Dataset records
+ + +
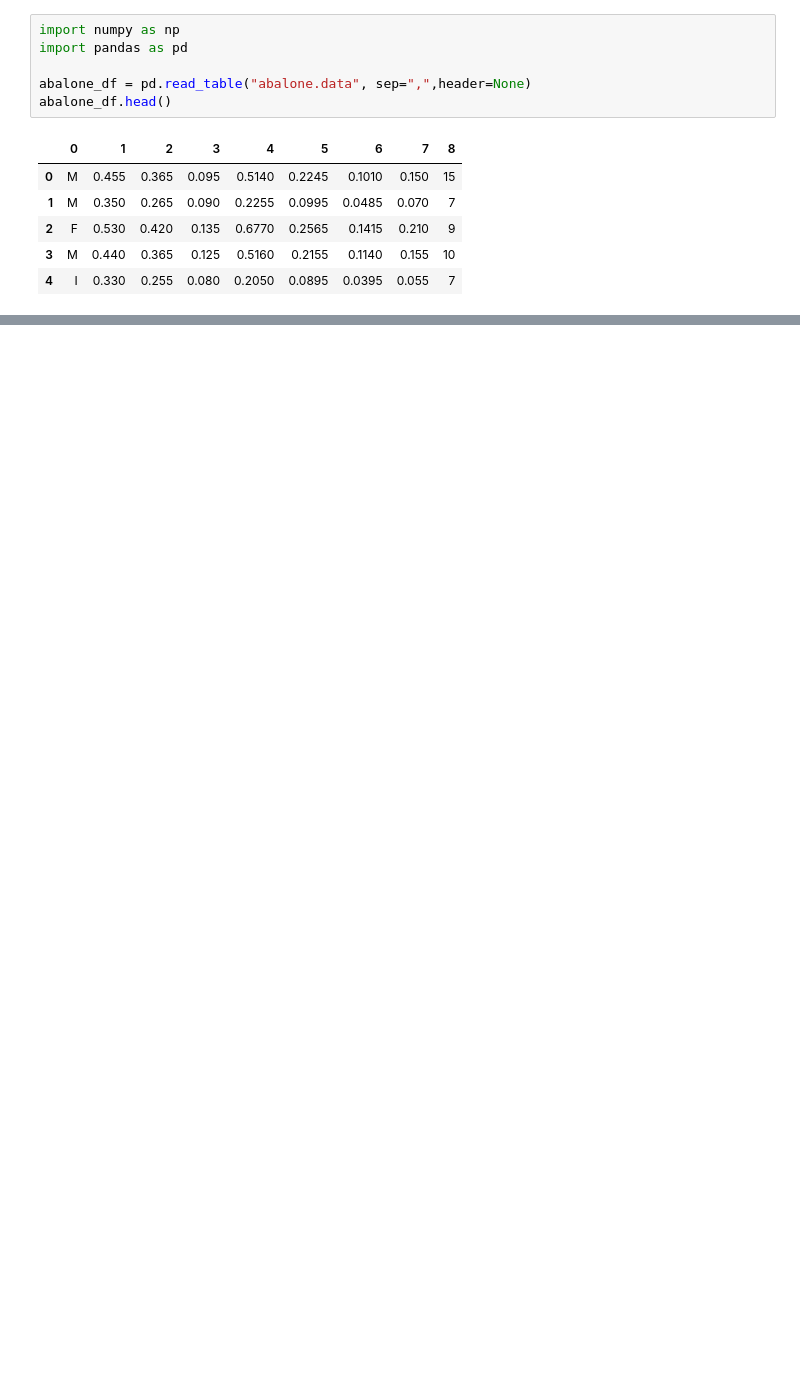
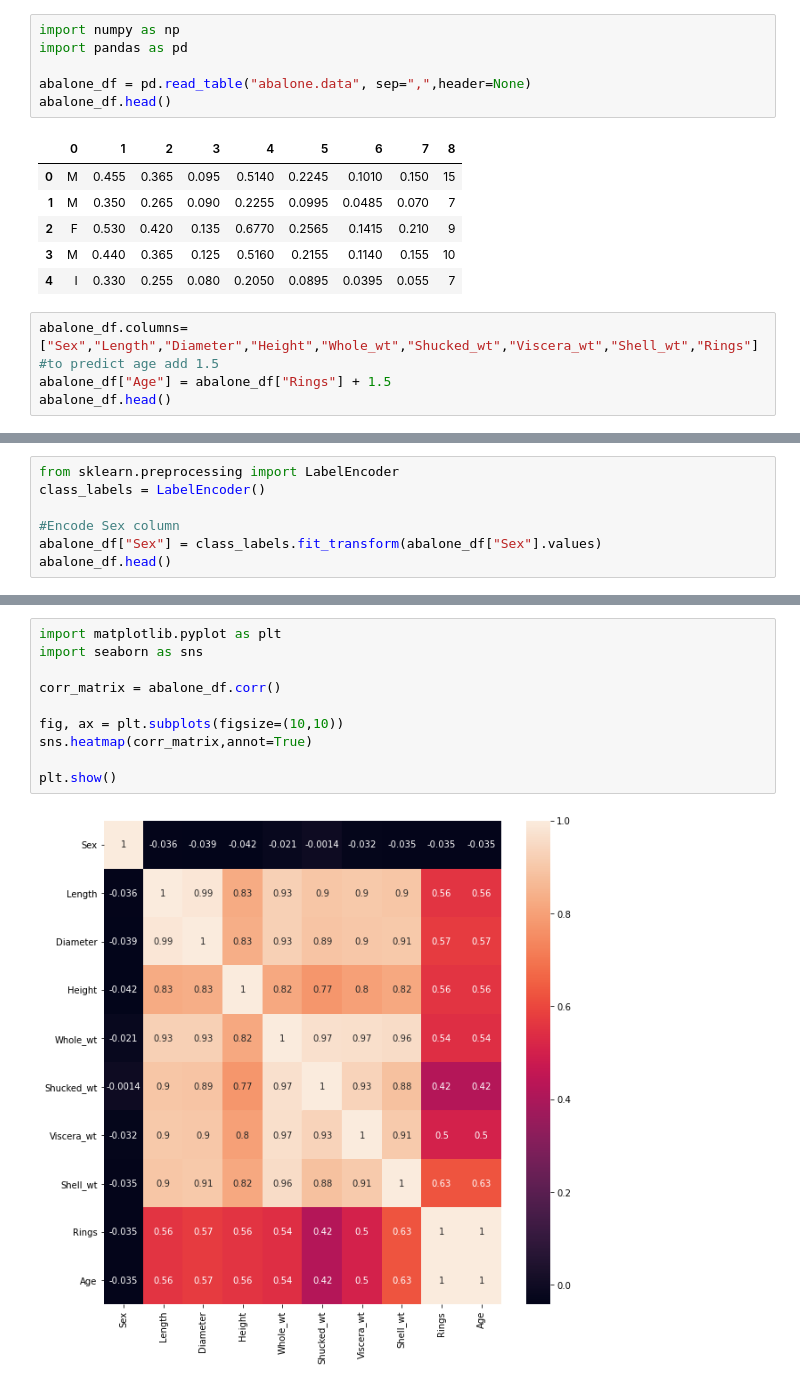
Before and after one commit to ytaiwo/Homework, a Jupyter notebook: week_17/Week17_EnsembleLearning.ipynb, the cells around one changed output, grey strips where cells are left out. Saved outputs shown, nothing was run; the diff lists cells and outputs as text; blank space fills up the shorter version.

```diff
--- a/week_17/Week17_EnsembleLearning.ipynb
+++ b/week_17/Week17_EnsembleLearning.ipynb
@@ -11,3 +11,8 @@ abalone_df.head()
 | 2 | F | 0.530 | 0.420 | 0.135 | 0.6770 | 0.2565 | 0.1415 | 0.210 | 9 |
 | 3 | M | 0.440 | 0.365 | 0.125 | 0.5160 | 0.2155 | 0.1140 | 0.155 | 10 |
 | 4 | I | 0.330 | 0.255 | 0.080 | 0.2050 | 0.0895 | 0.0395 | 0.055 | 7 |
+# %%
+abalone_df.columns=["Sex","Length","Diameter","Height","Whole_wt","Shucked_wt","Viscera_wt","Shell_wt","Rings"]
+#to predict age add 1.5
+abalone_df["Age"] = abalone_df["Rings"] + 1.5
+abalone_df.head()
@@ -13,0 +26,7 @@ abalone_df.head()
+# %%
+from sklearn.preprocessing import LabelEncoder
+class_labels = LabelEncoder()
+
+#Encode Sex column
+abalone_df["Sex"] = class_labels.fit_transform(abalone_df["Sex"].values)
+abalone_df.head()
@@ -13,0 +40,12 @@ abalone_df.head()
+# %%
+import matplotlib.pyplot as plt
+import seaborn as sns
+
+corr_matrix = abalone_df.corr()
+
+fig, ax = plt.subplots(figsize=(10,10))
+sns.heatmap(corr_matrix,annot=True)
+
+plt.show()
+# %% [output]
+[figure, added]
```
Also changed, not shown: parts of 14 cells of this notebook, 6 other files.
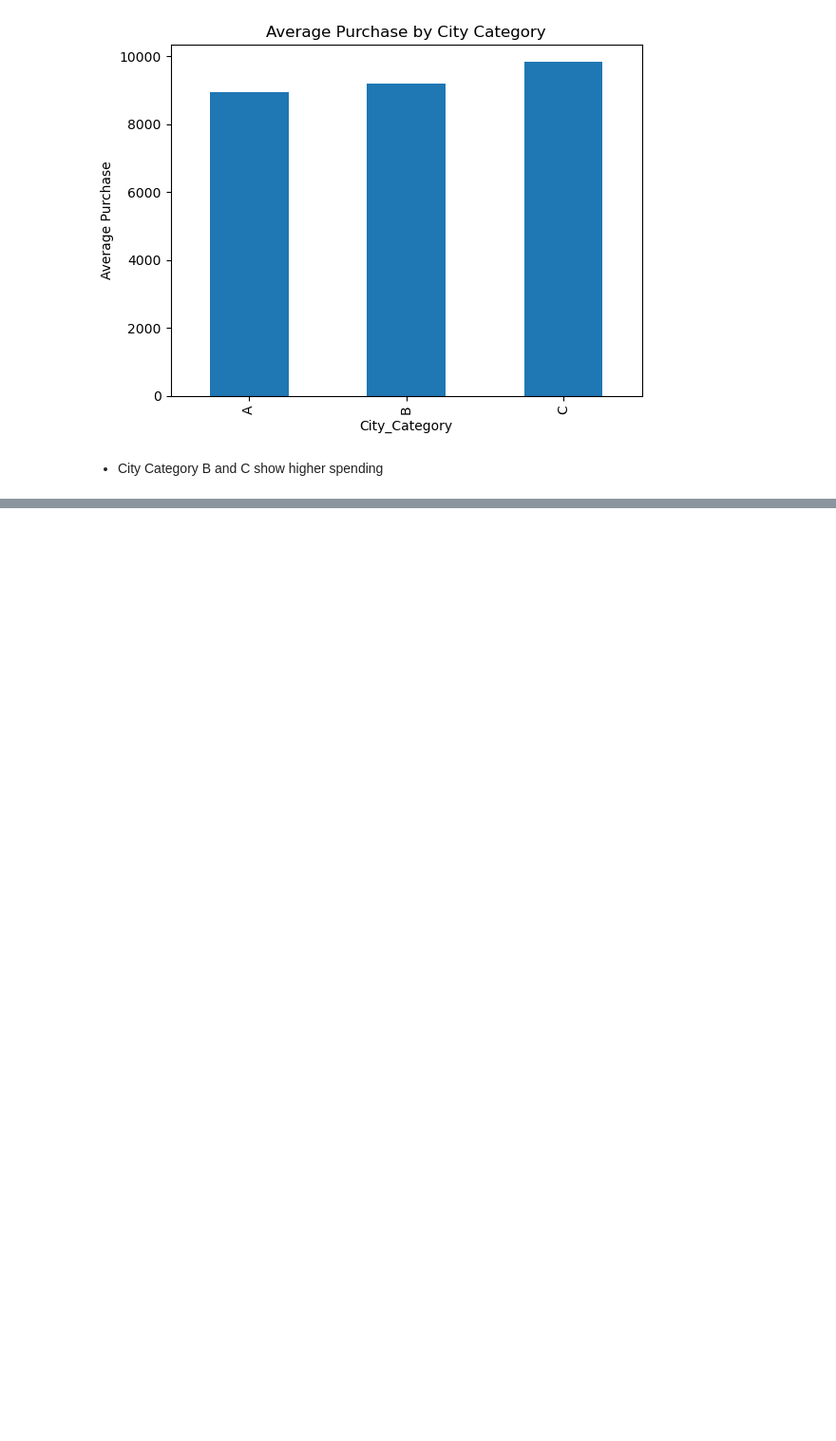
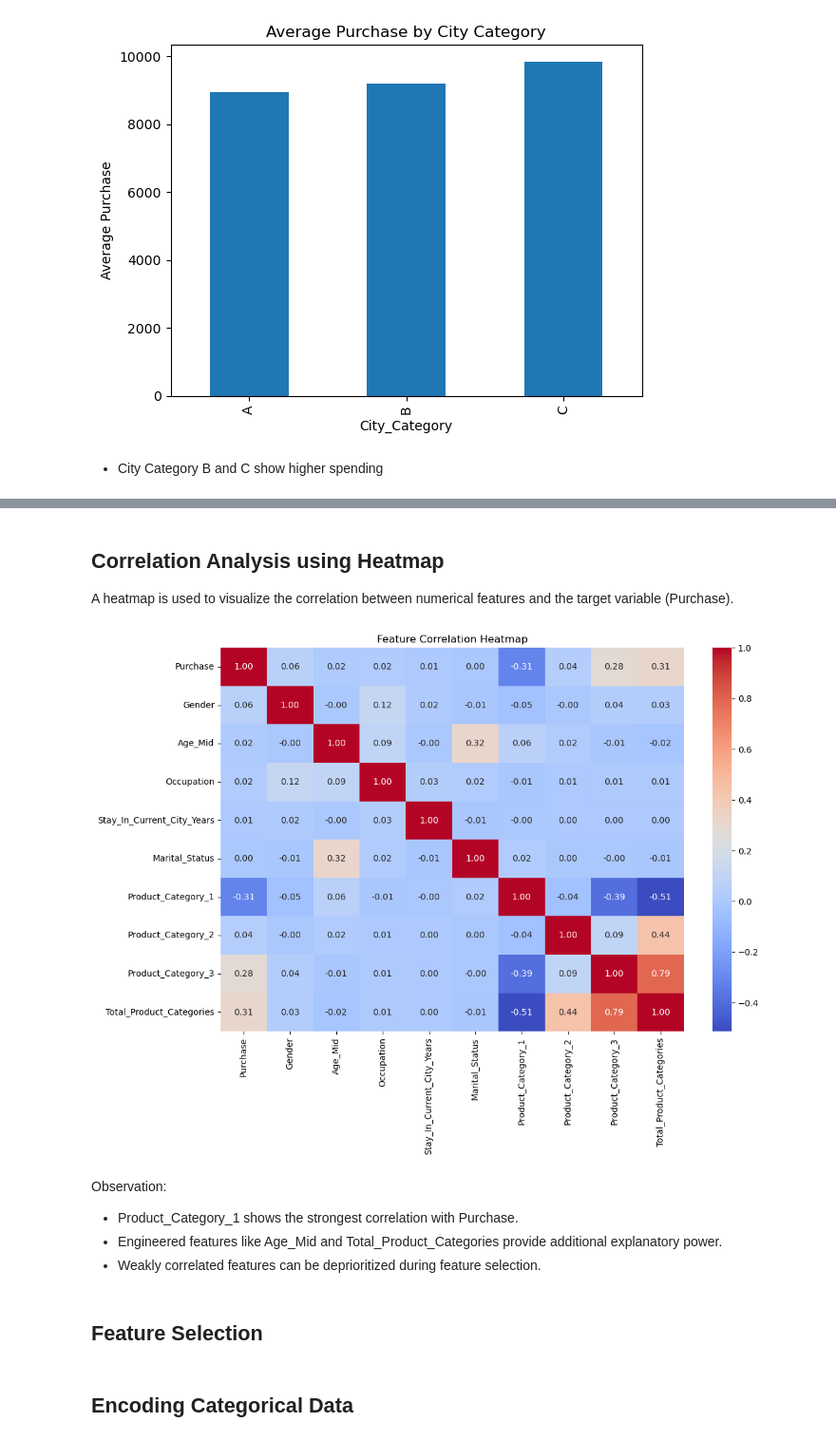
Before and after one commit to aashmanrai/black-friday-sale-analysis, a Jupyter notebook: Black-Friday.ipynb, the cells around one changed output, grey strips where cells are left out. Shown at 95% size. Drawn from its saved outputs; the diff is of its cells as text; code cells hidden in the pictures; blank space fills up the shorter version.

```diff
--- a/Black-Friday.ipynb
+++ b/Black-Friday.ipynb
@@ -256,0 +267,58 @@ plt.show()
+# %%
+# Convert Gender into numerical format
+df["Gender"] = df["Gender"].map({"M": 1, "F": 0})
+# %%
+# Marital_Status is already binary (0 = Unmarried, 1 = Married)
+df["Marital_Status"] = df["Marital_Status"].astype(int)
+# %%
+# Create new feature: total number of product categories purchased
+df["Total_Product_Categories"] = (
+    (df["Product_Category_1"] > 0).astype(int) +
+    (df["Product_Category_2"] > 0).astype(int) +
+    (df["Product_Category_3"] > 0).astype(int)
+)
+# %%
+# Convert Age ranges to numeric midpoint
+age_map = {
+    "0-17": 8, "18-25": 21, "26-35": 30,
+    "36-45": 40, "46-50": 48,
+    "51-55": 53, "55+": 60
+}
+
+df["Age_Mid"] = df["Age"].map(age_map)
+# %% [markdown]
+## Correlation Analysis using Heatmap
+
+A heatmap is used to visualize the correlation between numerical features
+and the target variable (Purchase).
+# %%
+plt.figure(figsize=(12, 8))
+
+corr_matrix = df[
+    [
+        "Purchase",
+        "Gender",
+        "Age_Mid",
+        "Occupation",
+        "Stay_In_Current_City_Years",
+        "Marital_Status",
+        "Product_Category_1",
+        "Product_Category_2",
+        "Product_Category_3",
+        "Total_Product_Categories"
+    ]
+].corr()
+
+sns.heatmap(corr_matrix, annot=True, cmap="coolwarm", fmt=".2f")
+plt.title("Feature Correlation Heatmap")
+plt.show()
+# %% [output]
+[figure, added]
+# %% [markdown]
+Observation:
+- Product_Category_1 shows the strongest correlation with Purchase.
+- Engineered features like Age_Mid and Total_Product_Categories
+  provide additional explanatory power.
+- Weakly correlated features can be deprioritized during feature selection.
+# %% [markdown]
+## Feature Selection
@@ -256,0 +331,2 @@ plt.show()
+# %% [markdown]
+## Encoding Categorical Data
```
Also changed, not shown: parts of 24 cells of this notebook.
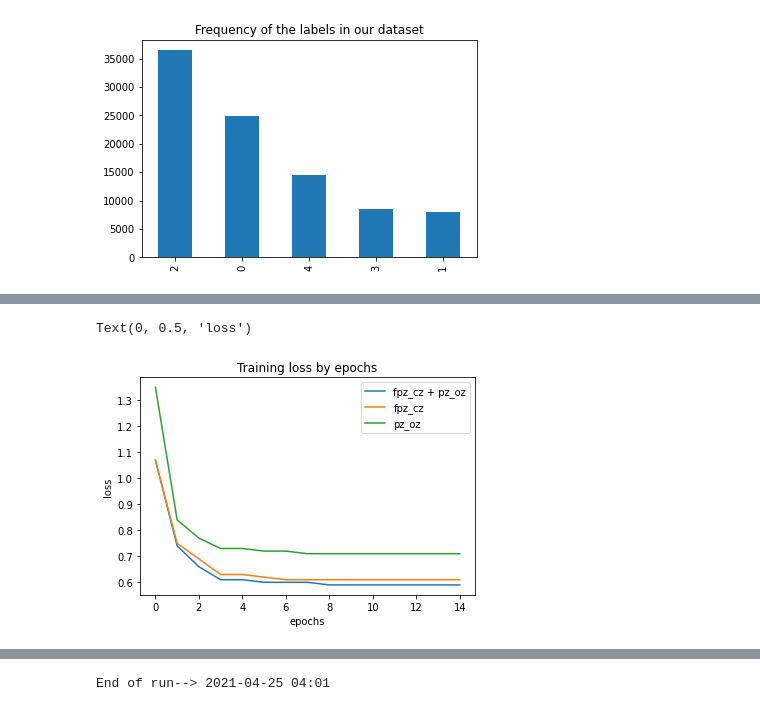
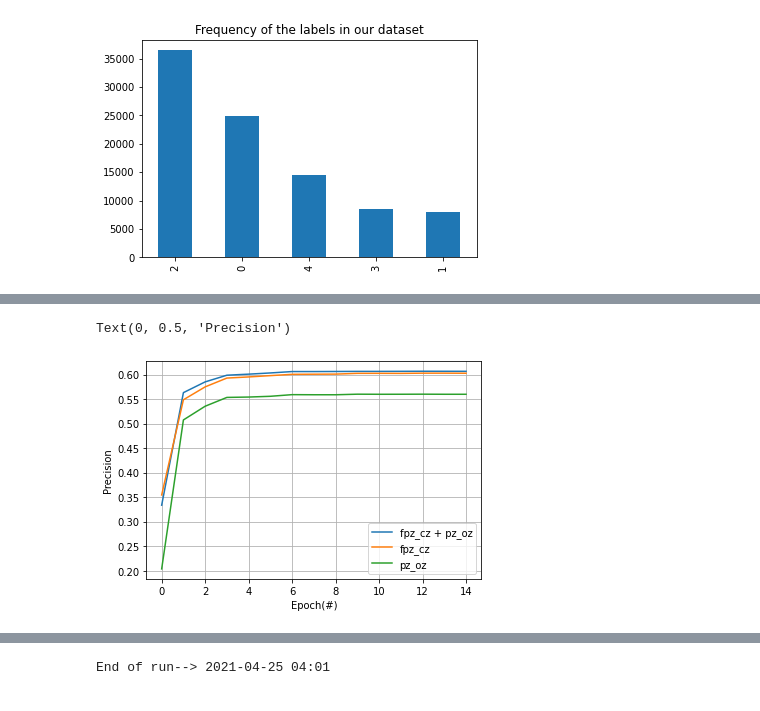
Before and after one commit to sanjuskm05/sleep-stage-classification-evaluation, a Jupyter notebook: mintNet_deepsleep_net.ipynb, the cells around one changed output, grey strips where cells are left out. Saved outputs shown, nothing was run; the diff lists cells and outputs as text; code cells hidden in the pictures.

```diff
--- a/mintNet_deepsleep_net.ipynb
+++ b/mintNet_deepsleep_net.ipynb
@@ -501,9 +502,9 @@ if VBS:
     print("Shape of the input data: {}".format(X.shape))
     print("Shape of the sleep stages: {}".format(y.shape))
 # splitting subjects
-X_train, X_test, Y_train, Y_test = train_test_split(X, y, test_size=0.1, random_state=seed)
-X_train_fpz_cz, X_test_fpz_cz, Y_train_fpz_cz, Y_test_fpz_cz = train_test_split(X[:,:,0:1], y, test_size=0.1, random_state=seed)
-X_train_pz_oz, X_test_pz_oz, Y_train_pz_oz, Y_test_pz_oz = train_test_split(X[:,:,1:2], y, test_size=0.1, random_state=seed)
+X_train, X_test, Y_train, Y_test = train_test_split(X, y, test_size=0.2, random_state=seed)
+X_train_fpz_cz, X_test_fpz_cz, Y_train_fpz_cz, Y_test_fpz_cz = train_test_split(X[:,:,0:1], y, test_size=0.2, random_state=seed)
+X_train_pz_oz, X_test_pz_oz, Y_train_pz_oz, Y_test_pz_oz = train_test_split(X[:,:,1:2], y, test_size=0.2, random_state=seed)
 
 if VBS:
     print("Shape of the training dataset:\ntraining dataset: {}\ntest dataset: {}\n"
@@ -798,11 +847,12 @@ epoch14 | progress->1663/1663 curr_epoch_loss=0.7099999785423279
 # %%
-plt.title("Training loss by epochs")
-plt.plot(loss_history, label = "fpz_cz + pz_oz")
-plt.plot(loss_history_fpz_cz, label = "fpz_cz")
-plt.plot(loss_history_pz_oz, label = "pz_oz")
+#plt.title("Training precision by epochs")
+plt.plot(epoch_precision_hist,label = "fpz_cz + pz_oz")
+plt.plot(epoch_precision_hist_fpz_cz,label = "fpz_cz")
+plt.plot(epoch_precision_hist_pz_oz,label = "pz_oz")
 plt.legend()
-plt.xlabel("epochs")
-plt.ylabel("loss")
+plt.grid()
+plt.xlabel("Epoch(#)")
+plt.ylabel("Precision")
 # %% [output]
-Text(0, 0.5, 'loss')
+Text(0, 0.5, 'Precision')
-[figure, old version]
+[figure, new version]
```
Also changed, not shown: parts of 46 cells of this notebook.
+ + +
ACTIVITY
Every line of the data above should be returned exactly, with the pictures removed.

REPLY
Before and after one commit to ytaiwo/Homework, a Jupyter notebook: week_17/Week17_EnsembleLearning.ipynb, the cells around one changed output, grey strips where cells are left out. Saved outputs shown, nothing was run; the diff lists cells and outputs as text; blank space fills up the shorter version.

```diff
--- a/week_17/Week17_EnsembleLearning.ipynb
+++ b/week_17/Week17_EnsembleLearning.ipynb
@@ -11,3 +11,8 @@ abalone_df.head()
 | 2 | F | 0.530 | 0.420 | 0.135 | 0.6770 | 0.2565 | 0.1415 | 0.210 | 9 |
 | 3 | M | 0.440 | 0.365 | 0.125 | 0.5160 | 0.2155 | 0.1140 | 0.155 | 10 |
 | 4 | I | 0.330 | 0.255 | 0.080 | 0.2050 | 0.0895 | 0.0395 | 0.055 | 7 |
+# %%
+abalone_df.columns=["Sex","Length","Diameter","Height","Whole_wt","Shucked_wt","Viscera_wt","Shell_wt","Rings"]
+#to predict age add 1.5
+abalone_df["Age"] = abalone_df["Rings"] + 1.5
+abalone_df.head()
@@ -13,0 +26,7 @@ abalone_df.head()
+# %%
+from sklearn.preprocessing import LabelEncoder
+class_labels = LabelEncoder()
+
+#Encode Sex column
+abalone_df["Sex"] = class_labels.fit_transform(abalone_df["Sex"].values)
+abalone_df.head()
@@ -13,0 +40,12 @@ abalone_df.head()
+# %%
+import matplotlib.pyplot as plt
+import seaborn as sns
+
+corr_matrix = abalone_df.corr()
+
+fig, ax = plt.subplots(figsize=(10,10))
+sns.heatmap(corr_matrix,annot=True)
+
+plt.show()
+# %% [output]
+[figure, added]
```
Also changed, not shown: parts of 14 cells of this notebook, 6 other files.
Before and after one commit to aashmanrai/black-friday-sale-analysis, a Jupyter notebook: Black-Friday.ipynb, the cells around one changed output, grey strips where cells are left out. Shown at 95% size. Drawn from its saved outputs; the diff is of its cells as text; code cells hidden in the pictures; blank space fills up the shorter version.

```diff
--- a/Black-Friday.ipynb
+++ b/Black-Friday.ipynb
@@ -256,0 +267,58 @@ plt.show()
+# %%
+# Convert Gender into numerical format
+df["Gender"] = df["Gender"].map({"M": 1, "F": 0})
+# %%
+# Marital_Status is already binary (0 = Unmarried, 1 = Married)
+df["Marital_Status"] = df["Marital_Status"].astype(int)
+# %%
+# Create new feature: total number of product categories purchased
+df["Total_Product_Categories"] = (
+    (df["Product_Category_1"] > 0).astype(int) +
+    (df["Product_Category_2"] > 0).astype(int) +
+    (df["Product_Category_3"] > 0).astype(int)
+)
+# %%
+# Convert Age ranges to numeric midpoint
+age_map = {
+    "0-17": 8, "18-25": 21, "26-35": 30,
+    "36-45": 40, "46-50": 48,
+    "51-55": 53, "55+": 60
+}
+
+df["Age_Mid"] = df["Age"].map(age_map)
+# %% [markdown]
+## Correlation Analysis using Heatmap
+
+A heatmap is used to visualize the correlation between numerical features
+and the target variable (Purchase).
+# %%
+plt.figure(figsize=(12, 8))
+
+corr_matrix = df[
+    [
+        "Purchase",
+        "Gender",
+        "Age_Mid",
+        "Occupation",
+        "Stay_In_Current_City_Years",
+        "Marital_Status",
+        "Product_Category_1",
+        "Product_Category_2",
+        "Product_Category_3",
+        "Total_Product_Categories"
+    ]
+].corr()
+
+sns.heatmap(corr_matrix, annot=True, cmap="coolwarm", fmt=".2f")
+plt.title("Feature Correlation Heatmap")
+plt.show()
+# %% [output]
+[figure, added]
+# %% [markdown]
+Observation:
+- Product_Category_1 shows the strongest correlation with Purchase.
+- Engineered features like Age_Mid and Total_Product_Categories
+  provide additional explanatory power.
+- Weakly correlated features can be deprioritized during feature selection.
+# %% [markdown]
+## Feature Selection
@@ -256,0 +331,2 @@ plt.show()
+# %% [markdown]
+## Encoding Categorical Data
```
Also changed, not shown: parts of 24 cells of this notebook.
Before and after one commit to sanjuskm05/sleep-stage-classification-evaluation, a Jupyter notebook: mintNet_deepsleep_net.ipynb, the cells around one changed output, grey strips where cells are left out. Saved outputs shown, nothing was run; the diff lists cells and outputs as text; code cells hidden in the pictures.

```diff
--- a/mintNet_deepsleep_net.ipynb
+++ b/mintNet_deepsleep_net.ipynb
@@ -501,9 +502,9 @@ if VBS:
     print("Shape of the input data: {}".format(X.shape))
     print("Shape of the sleep stages: {}".format(y.shape))
 # splitting subjects
-X_train, X_test, Y_train, Y_test = train_test_split(X, y, test_size=0.1, random_state=seed)
-X_train_fpz_cz, X_test_fpz_cz, Y_train_fpz_cz, Y_test_fpz_cz = train_test_split(X[:,:,0:1], y, test_size=0.1, random_state=seed)
-X_train_pz_oz, X_test_pz_oz, Y_train_pz_oz, Y_test_pz_oz = train_test_split(X[:,:,1:2], y, test_size=0.1, random_state=seed)
+X_train, X_test, Y_train, Y_test = train_test_split(X, y, test_size=0.2, random_state=seed)
+X_train_fpz_cz, X_test_fpz_cz, Y_train_fpz_cz, Y_test_fpz_cz = train_test_split(X[:,:,0:1], y, test_size=0.2, random_state=seed)
+X_train_pz_oz, X_test_pz_oz, Y_train_pz_oz, Y_test_pz_oz = train_test_split(X[:,:,1:2], y, test_size=0.2, random_state=seed)
 
 if VBS:
     print("Shape of the training dataset:\ntraining dataset: {}\ntest dataset: {}\n"
@@ -798,11 +847,12 @@ epoch14 | progress->1663/1663 curr_epoch_loss=0.7099999785423279
 # %%
-plt.title("Training loss by epochs")
-plt.plot(loss_history, label = "fpz_cz + pz_oz")
-plt.plot(loss_history_fpz_cz, label = "fpz_cz")
-plt.plot(loss_history_pz_oz, label = "pz_oz")
+#plt.title("Training precision by epochs")
+plt.plot(epoch_precision_hist,label = "fpz_cz + pz_oz")
+plt.plot(epoch_precision_hist_fpz_cz,label = "fpz_cz")
+plt.plot(epoch_precision_hist_pz_oz,label = "pz_oz")
 plt.legend()
-plt.xlabel("epochs")
-plt.ylabel("loss")
+plt.grid()
+plt.xlabel("Epoch(#)")
+plt.ylabel("Precision")
 # %% [output]
-Text(0, 0.5, 'loss')
+Text(0, 0.5, 'Precision')
-[figure, old version]
+[figure, new version]
```
Also changed, not shown: parts of 46 cells of this notebook.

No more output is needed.